▶ **Exercise brief**:
A single figure is the whole answer: the number of lines in the records that contain "files".

Top of Input data

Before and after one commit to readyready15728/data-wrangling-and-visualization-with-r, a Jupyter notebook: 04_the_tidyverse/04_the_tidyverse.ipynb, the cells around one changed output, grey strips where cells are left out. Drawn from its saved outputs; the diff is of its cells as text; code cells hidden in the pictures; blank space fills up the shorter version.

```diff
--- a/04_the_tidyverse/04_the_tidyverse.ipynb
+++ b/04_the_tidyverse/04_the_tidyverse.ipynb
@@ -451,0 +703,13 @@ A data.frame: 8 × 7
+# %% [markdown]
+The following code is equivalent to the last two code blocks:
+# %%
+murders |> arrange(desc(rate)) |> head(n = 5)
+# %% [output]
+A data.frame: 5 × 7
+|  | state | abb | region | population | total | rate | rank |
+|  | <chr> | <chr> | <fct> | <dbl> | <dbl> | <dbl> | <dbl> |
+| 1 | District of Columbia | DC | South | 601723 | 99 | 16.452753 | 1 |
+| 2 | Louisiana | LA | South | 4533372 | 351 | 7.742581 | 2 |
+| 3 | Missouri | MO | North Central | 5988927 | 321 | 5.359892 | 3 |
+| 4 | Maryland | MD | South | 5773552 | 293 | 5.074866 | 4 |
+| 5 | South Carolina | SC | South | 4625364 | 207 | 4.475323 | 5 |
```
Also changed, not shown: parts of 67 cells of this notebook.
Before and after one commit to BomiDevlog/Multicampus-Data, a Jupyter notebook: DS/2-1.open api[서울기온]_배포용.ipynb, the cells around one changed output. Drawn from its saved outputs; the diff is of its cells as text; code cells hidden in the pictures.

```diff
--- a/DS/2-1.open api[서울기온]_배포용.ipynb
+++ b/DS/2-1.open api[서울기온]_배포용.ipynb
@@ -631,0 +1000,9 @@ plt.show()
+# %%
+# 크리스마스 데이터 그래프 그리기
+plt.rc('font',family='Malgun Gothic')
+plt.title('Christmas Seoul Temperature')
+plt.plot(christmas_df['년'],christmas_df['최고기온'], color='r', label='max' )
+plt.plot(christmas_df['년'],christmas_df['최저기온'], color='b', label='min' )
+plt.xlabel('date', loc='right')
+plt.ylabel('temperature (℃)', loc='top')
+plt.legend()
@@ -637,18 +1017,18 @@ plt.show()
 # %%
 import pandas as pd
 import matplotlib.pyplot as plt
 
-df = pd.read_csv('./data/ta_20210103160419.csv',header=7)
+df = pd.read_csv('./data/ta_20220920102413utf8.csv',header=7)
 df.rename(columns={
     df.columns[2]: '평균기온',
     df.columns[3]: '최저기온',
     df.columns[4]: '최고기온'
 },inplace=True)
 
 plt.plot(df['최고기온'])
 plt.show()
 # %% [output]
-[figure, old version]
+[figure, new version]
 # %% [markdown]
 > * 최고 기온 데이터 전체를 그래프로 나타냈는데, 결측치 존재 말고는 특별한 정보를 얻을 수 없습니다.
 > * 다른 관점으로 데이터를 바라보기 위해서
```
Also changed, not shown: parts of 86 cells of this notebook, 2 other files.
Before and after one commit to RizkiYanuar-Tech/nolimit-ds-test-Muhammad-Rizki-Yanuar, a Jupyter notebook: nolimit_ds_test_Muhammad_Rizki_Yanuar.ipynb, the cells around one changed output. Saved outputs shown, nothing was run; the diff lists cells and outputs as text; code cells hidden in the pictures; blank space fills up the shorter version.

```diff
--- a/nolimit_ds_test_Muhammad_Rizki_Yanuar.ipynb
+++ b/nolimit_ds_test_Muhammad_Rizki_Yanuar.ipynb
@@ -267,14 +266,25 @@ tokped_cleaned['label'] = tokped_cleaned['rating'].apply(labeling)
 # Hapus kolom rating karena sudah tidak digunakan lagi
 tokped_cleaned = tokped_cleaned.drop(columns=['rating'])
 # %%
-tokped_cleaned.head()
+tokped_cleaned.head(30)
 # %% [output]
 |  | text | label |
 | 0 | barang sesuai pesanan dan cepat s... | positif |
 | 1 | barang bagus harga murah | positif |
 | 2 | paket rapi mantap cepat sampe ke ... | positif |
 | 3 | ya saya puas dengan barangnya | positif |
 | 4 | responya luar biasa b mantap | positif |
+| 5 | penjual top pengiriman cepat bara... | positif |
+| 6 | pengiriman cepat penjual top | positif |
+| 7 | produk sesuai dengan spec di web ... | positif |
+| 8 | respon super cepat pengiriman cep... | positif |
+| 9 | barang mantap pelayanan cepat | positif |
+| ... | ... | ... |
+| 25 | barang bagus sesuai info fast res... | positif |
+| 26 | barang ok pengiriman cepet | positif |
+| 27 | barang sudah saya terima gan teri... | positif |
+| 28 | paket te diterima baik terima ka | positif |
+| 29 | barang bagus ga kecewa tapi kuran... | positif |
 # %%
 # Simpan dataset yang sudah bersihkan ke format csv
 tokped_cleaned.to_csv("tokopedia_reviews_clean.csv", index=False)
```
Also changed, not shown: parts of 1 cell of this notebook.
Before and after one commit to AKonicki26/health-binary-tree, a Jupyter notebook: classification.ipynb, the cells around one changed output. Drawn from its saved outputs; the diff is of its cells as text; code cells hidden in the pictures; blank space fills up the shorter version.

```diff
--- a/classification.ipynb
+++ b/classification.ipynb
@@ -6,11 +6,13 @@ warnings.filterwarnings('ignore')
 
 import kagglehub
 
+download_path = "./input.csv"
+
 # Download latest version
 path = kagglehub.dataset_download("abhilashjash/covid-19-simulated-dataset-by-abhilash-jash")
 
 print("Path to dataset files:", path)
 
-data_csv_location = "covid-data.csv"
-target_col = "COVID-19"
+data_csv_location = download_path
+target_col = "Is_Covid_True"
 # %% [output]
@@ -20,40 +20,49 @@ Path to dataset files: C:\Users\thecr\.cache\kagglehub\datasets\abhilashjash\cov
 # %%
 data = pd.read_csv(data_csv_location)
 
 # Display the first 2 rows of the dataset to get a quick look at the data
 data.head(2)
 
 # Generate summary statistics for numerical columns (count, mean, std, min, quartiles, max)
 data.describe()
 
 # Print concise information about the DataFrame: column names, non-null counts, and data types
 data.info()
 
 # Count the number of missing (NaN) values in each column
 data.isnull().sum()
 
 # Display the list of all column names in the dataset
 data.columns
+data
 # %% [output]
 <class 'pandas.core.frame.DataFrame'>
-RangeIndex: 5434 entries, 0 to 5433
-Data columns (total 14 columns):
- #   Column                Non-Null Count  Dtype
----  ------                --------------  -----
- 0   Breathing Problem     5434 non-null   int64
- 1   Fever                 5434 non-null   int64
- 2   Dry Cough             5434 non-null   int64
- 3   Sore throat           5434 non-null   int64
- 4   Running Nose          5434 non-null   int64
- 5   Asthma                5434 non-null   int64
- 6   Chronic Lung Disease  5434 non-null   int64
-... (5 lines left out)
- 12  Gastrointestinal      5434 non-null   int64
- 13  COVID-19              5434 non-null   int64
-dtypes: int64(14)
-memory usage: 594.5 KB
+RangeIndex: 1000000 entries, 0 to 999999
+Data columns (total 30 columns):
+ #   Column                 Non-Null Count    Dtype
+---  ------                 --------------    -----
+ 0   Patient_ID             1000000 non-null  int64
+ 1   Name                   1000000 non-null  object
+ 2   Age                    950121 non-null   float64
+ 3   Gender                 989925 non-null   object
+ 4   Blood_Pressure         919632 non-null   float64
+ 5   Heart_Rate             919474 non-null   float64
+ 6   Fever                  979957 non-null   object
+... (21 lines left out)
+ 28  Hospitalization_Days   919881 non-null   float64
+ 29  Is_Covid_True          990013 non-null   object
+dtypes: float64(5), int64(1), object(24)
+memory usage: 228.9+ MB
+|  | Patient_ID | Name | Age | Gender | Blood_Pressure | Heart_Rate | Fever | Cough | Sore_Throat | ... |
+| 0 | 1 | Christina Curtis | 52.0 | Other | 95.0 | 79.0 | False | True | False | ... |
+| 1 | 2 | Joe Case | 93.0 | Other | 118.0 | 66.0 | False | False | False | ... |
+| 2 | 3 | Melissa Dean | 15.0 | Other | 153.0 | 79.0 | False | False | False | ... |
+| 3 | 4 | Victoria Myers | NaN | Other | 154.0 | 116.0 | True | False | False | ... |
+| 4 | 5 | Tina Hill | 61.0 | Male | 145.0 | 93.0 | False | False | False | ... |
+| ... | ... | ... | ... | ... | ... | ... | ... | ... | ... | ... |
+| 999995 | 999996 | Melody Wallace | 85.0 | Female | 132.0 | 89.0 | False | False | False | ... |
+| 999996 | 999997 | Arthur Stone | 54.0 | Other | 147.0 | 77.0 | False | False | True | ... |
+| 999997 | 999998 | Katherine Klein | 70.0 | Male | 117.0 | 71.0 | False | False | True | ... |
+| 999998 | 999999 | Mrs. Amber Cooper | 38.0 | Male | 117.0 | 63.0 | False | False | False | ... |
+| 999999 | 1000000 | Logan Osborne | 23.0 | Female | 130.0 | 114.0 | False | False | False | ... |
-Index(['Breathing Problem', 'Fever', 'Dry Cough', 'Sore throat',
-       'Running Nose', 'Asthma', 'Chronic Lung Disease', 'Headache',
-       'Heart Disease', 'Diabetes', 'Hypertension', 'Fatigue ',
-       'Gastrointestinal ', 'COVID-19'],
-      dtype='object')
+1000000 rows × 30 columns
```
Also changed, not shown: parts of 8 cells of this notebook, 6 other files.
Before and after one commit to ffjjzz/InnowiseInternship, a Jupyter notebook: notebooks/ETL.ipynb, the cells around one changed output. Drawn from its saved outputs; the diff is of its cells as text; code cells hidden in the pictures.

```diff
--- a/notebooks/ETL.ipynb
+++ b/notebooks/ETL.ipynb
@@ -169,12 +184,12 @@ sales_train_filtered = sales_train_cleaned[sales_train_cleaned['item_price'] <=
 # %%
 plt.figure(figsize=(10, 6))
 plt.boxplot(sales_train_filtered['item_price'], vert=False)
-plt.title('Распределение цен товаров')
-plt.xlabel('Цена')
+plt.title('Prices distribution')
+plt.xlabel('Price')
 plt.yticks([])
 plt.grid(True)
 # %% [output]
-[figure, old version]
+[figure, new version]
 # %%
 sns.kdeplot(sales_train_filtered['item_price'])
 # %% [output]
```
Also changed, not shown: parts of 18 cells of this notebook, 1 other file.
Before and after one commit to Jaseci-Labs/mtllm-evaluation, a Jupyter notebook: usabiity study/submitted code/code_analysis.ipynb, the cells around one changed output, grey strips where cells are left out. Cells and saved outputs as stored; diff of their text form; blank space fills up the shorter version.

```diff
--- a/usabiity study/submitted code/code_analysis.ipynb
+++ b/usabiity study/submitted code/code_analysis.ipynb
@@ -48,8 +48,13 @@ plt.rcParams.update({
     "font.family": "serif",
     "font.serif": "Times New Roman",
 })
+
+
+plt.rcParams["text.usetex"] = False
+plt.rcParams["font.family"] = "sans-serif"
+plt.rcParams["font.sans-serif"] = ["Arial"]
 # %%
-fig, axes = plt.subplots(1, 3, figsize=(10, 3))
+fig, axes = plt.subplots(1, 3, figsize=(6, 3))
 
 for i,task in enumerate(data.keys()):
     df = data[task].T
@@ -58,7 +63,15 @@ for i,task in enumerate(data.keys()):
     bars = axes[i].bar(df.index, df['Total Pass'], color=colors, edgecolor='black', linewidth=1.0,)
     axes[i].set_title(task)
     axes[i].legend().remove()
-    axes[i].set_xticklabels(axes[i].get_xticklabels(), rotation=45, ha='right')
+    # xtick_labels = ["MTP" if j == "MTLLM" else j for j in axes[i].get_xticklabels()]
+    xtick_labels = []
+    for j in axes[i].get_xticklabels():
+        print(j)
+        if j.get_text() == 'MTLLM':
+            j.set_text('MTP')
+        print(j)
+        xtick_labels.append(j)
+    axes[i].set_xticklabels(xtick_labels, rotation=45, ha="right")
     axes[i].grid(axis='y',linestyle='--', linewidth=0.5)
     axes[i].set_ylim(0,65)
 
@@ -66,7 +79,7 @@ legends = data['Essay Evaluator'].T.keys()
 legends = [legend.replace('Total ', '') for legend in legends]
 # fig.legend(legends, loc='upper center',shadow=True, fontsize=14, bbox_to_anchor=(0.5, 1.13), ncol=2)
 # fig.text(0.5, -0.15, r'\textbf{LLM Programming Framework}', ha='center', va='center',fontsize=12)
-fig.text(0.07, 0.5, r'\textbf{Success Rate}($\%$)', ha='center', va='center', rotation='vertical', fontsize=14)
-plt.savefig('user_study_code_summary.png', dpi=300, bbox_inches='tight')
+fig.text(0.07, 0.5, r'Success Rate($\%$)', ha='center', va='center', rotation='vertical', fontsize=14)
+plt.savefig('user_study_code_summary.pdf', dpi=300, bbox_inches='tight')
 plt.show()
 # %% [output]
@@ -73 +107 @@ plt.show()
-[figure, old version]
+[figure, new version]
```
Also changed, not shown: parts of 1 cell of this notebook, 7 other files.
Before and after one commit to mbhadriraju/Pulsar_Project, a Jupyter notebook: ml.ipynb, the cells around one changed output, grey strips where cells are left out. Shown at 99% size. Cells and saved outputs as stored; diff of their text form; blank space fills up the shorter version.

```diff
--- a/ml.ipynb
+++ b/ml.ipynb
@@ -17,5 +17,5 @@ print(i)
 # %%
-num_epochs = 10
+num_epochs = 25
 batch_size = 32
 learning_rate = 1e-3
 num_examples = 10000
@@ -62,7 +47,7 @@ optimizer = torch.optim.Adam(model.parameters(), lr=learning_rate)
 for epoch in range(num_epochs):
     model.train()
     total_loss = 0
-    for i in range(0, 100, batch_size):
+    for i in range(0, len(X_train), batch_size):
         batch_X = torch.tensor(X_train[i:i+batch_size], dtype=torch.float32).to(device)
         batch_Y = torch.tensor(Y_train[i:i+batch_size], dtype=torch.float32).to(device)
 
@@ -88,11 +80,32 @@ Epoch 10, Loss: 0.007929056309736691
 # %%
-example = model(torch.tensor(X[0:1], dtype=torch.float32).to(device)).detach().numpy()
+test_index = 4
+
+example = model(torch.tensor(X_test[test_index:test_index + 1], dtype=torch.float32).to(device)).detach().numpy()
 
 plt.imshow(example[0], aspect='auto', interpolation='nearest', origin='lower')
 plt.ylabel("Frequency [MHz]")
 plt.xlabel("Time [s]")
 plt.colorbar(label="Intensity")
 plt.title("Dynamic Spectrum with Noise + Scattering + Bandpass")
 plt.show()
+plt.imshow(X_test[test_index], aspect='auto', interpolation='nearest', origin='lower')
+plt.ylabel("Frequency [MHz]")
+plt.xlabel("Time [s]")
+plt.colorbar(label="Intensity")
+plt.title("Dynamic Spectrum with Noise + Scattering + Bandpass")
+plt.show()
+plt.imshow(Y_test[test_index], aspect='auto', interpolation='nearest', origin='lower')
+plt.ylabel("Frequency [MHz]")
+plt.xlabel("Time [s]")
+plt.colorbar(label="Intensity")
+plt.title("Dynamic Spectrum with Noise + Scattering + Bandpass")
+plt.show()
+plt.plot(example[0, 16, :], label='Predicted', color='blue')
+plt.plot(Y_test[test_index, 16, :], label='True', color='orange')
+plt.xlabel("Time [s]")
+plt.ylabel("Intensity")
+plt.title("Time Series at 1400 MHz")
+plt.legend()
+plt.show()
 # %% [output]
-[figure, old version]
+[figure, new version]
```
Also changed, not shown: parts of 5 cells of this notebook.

Bottom of Input data

▶ **Problem solution**:
5